Start of INFORMATION

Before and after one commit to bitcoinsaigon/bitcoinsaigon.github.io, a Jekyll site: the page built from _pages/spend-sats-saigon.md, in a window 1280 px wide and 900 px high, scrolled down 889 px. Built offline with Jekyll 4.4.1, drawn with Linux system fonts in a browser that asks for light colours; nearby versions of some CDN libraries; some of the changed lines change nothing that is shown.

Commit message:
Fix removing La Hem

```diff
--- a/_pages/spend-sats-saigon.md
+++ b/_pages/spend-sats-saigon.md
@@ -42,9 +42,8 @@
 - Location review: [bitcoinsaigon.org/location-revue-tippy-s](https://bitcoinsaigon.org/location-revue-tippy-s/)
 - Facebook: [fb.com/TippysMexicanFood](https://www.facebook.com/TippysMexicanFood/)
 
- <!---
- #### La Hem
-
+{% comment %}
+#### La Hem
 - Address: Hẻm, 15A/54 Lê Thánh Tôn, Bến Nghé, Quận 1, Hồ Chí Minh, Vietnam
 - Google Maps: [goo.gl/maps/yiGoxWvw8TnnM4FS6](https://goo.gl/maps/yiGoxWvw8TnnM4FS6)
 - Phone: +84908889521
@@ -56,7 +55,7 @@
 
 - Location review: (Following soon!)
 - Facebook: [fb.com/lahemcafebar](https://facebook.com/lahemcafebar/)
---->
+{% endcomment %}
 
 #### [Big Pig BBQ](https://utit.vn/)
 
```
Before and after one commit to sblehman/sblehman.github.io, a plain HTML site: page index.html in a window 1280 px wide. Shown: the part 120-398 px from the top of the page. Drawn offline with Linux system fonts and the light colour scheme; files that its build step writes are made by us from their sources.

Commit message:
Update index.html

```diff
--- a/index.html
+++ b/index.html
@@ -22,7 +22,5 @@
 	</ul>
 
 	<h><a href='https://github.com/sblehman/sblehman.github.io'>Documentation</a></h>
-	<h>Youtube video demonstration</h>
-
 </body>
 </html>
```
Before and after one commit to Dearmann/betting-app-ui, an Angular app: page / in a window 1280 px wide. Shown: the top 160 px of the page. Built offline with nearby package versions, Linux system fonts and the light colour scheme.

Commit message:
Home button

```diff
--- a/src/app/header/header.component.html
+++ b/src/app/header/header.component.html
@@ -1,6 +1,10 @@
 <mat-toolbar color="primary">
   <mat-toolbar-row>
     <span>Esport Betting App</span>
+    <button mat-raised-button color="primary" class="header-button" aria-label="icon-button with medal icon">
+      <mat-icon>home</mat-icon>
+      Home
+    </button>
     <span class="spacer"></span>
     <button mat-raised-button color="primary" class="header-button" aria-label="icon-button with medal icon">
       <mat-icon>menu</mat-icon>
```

End of INFORMATION

- _TASK STATEMENT_
Restate each record word for word.

- _OUTPUT_
Before and after one commit to bitcoinsaigon/bitcoinsaigon.github.io, a Jekyll site: the page built from _pages/spend-sats-saigon.md, in a window 1280 px wide and 900 px high, scrolled down 889 px. Built offline with Jekyll 4.4.1, drawn with Linux system fonts in a browser that asks for light colours; nearby versions of some CDN libraries; some of the changed lines change nothing that is shown.

Commit message:
Fix removing La Hem

```diff
--- a/_pages/spend-sats-saigon.md
+++ b/_pages/spend-sats-saigon.md
@@ -42,9 +42,8 @@
 - Location review: [bitcoinsaigon.org/location-revue-tippy-s](https://bitcoinsaigon.org/location-revue-tippy-s/)
 - Facebook: [fb.com/TippysMexicanFood](https://www.facebook.com/TippysMexicanFood/)
 
- <!---
- #### La Hem
-
+{% comment %}
+#### La Hem
 - Address: Hẻm, 15A/54 Lê Thánh Tôn, Bến Nghé, Quận 1, Hồ Chí Minh, Vietnam
 - Google Maps: [goo.gl/maps/yiGoxWvw8TnnM4FS6](https://goo.gl/maps/yiGoxWvw8TnnM4FS6)
 - Phone: +84908889521
@@ -56,7 +55,7 @@
 
 - Location review: (Following soon!)
 - Facebook: [fb.com/lahemcafebar](https://facebook.com/lahemcafebar/)
---->
+{% endcomment %}
 
 #### [Big Pig BBQ](https://utit.vn/)
 
```
Before and after one commit to sblehman/sblehman.github.io, a plain HTML site: page index.html in a window 1280 px wide. Shown: the part 120-398 px from the top of the page. Drawn offline with Linux system fonts and the light colour scheme; files that its build step writes are made by us from their sources.

Commit message:
Update index.html

```diff
--- a/index.html
+++ b/index.html
@@ -22,7 +22,5 @@
 	</ul>
 
 	<h><a href='https://github.com/sblehman/sblehman.github.io'>Documentation</a></h>
-	<h>Youtube video demonstration</h>
-
 </body>
 </html>
```
Before and after one commit to Dearmann/betting-app-ui, an Angular app: page / in a window 1280 px wide. Shown: the top 160 px of the page. Built offline with nearby package versions, Linux system fonts and the light colour scheme.

Commit message:
Home button

```diff
--- a/src/app/header/header.component.html
+++ b/src/app/header/header.component.html
@@ -1,6 +1,10 @@
 <mat-toolbar color="primary">
   <mat-toolbar-row>
     <span>Esport Betting App</span>
+    <button mat-raised-button color="primary" class="header-button" aria-label="icon-button with medal icon">
+      <mat-icon>home</mat-icon>
+      Home
+    </button>
     <span class="spacer"></span>
     <button mat-raised-button color="primary" class="header-button" aria-label="icon-button with medal icon">
       <mat-icon>menu</mat-icon>
```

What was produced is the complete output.